“Pa, I wasn’t successful at the interview,” I informed my dad.
Brief though the conversation was, I could discern the disappointment in his voice, as he replied curtly over the phone, “It’s OK, son.”
That was in the early 1970s. Still without a permanent job, let alone an established career, it was small wonder that Pa felt disappointed. In later years, my mum would tell me that among his four sons, I was the one about whom he was most concerned.
Some weeks before, I had attended an interview at the Police Academy in Singapore as a result of a job application that had much to do with Pa’s prompting and cajoling. He was all at the same time excited, supportive and expectant when told of the interview.
But it was a job that I neither wanted nor even liked. Anyway, I agreed to attend the interview, hoping that I wouldn’t make it.

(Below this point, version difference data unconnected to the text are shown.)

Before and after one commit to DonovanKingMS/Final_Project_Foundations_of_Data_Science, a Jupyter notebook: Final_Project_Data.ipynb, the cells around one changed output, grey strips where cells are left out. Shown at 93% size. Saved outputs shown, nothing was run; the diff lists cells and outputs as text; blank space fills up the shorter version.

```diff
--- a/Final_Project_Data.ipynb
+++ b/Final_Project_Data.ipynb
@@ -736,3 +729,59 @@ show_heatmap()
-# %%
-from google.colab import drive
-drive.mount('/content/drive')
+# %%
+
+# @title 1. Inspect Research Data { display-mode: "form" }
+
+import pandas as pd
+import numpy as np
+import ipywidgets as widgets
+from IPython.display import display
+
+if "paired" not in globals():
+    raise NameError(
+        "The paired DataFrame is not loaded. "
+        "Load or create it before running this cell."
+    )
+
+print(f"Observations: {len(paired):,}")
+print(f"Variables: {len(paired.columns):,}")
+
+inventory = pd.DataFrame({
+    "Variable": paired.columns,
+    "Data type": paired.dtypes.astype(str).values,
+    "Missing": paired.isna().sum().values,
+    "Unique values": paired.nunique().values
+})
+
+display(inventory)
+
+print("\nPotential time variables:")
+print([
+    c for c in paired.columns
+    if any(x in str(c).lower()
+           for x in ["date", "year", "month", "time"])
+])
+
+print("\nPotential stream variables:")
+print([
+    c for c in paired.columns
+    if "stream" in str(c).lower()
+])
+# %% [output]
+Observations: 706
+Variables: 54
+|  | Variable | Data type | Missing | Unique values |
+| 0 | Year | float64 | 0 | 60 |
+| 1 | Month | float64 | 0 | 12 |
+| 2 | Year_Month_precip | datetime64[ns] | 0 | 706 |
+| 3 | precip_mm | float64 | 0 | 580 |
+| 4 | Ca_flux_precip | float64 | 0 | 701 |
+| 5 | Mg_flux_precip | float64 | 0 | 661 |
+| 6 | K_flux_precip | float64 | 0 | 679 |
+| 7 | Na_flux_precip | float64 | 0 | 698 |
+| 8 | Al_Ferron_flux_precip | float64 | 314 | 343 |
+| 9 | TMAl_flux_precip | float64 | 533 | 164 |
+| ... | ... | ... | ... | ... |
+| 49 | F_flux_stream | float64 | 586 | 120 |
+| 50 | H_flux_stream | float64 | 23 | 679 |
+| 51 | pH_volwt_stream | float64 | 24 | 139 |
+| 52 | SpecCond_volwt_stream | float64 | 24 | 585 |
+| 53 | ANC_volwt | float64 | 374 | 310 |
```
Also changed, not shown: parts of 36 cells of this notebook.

Unfortunately, I was successful, and suddenly I was faced with this problem of having to tell Pa that I didn’t want the job. The easy way out, I figured, was to tell him that I hadn’t made it at the interview. How very convenient indeed, but how naive of me.
The whole plan backfired. Unknown to me, the Police Academy contacted Pa a few weeks after the interview to enquire why I hadn’t reported to them.
Next, I got a call from an annoyed Pa. Known for his short fuse, I guess I was spared a proper shellacking only because he somehow realised it wasn’t his call to force me into a career that I didn’t like. This, I read in a subsequent letter when he remarked at the end in conciliatory tone, “I don’t wish to force upon you, anything that you don’t like. Do what you feel is right.”
Sober as this stance was, I guess it didn’t take away the hurt he felt after the betrayal by someone whom he loved and trusted.
This shameful event devastated me completely, for I realised that my dishonesty and deceit had hurt the one person who mattered a lot to me. I would have gladly endured a proper dressing down because his silence made it hard for me to bear. The only thing to do was to lie low and let things cool.
They say every cloud has a silver lining. The whole episode turned out to be a blessing in many ways. For one, I learned an important lesson... When children lie to their parents, it hurts them. I’m not referring to casual or white lies, but those serious ones. I resolved that I would never ever repeat that.
For another, I witnessed a positive change in Pa. He was initially hurt, no doubt, but as if he felt a sense of remorse and also of relief for not having made a wrong move that would have affected me for life, he slowly proceeded to make amends.
Our relationship got onto a firmer footing. For a man of a few words, and I would even venture to describe him as laconic, he became more uninhibited in his letters. I was able to reach the inner recesses of his heart. We corresponded more frequently and became more at ease with each other. Our relationship grew warmer by the day until he passed away a few years later.
For someone from a generation where feelings of affection were often withheld or suppressed, it was quite unusual of him to express his affection openly by signing off his letters, a few of which I still keep, with an endearing “Love, Pa”.
I love you too, Pa. Happy Father’s Day.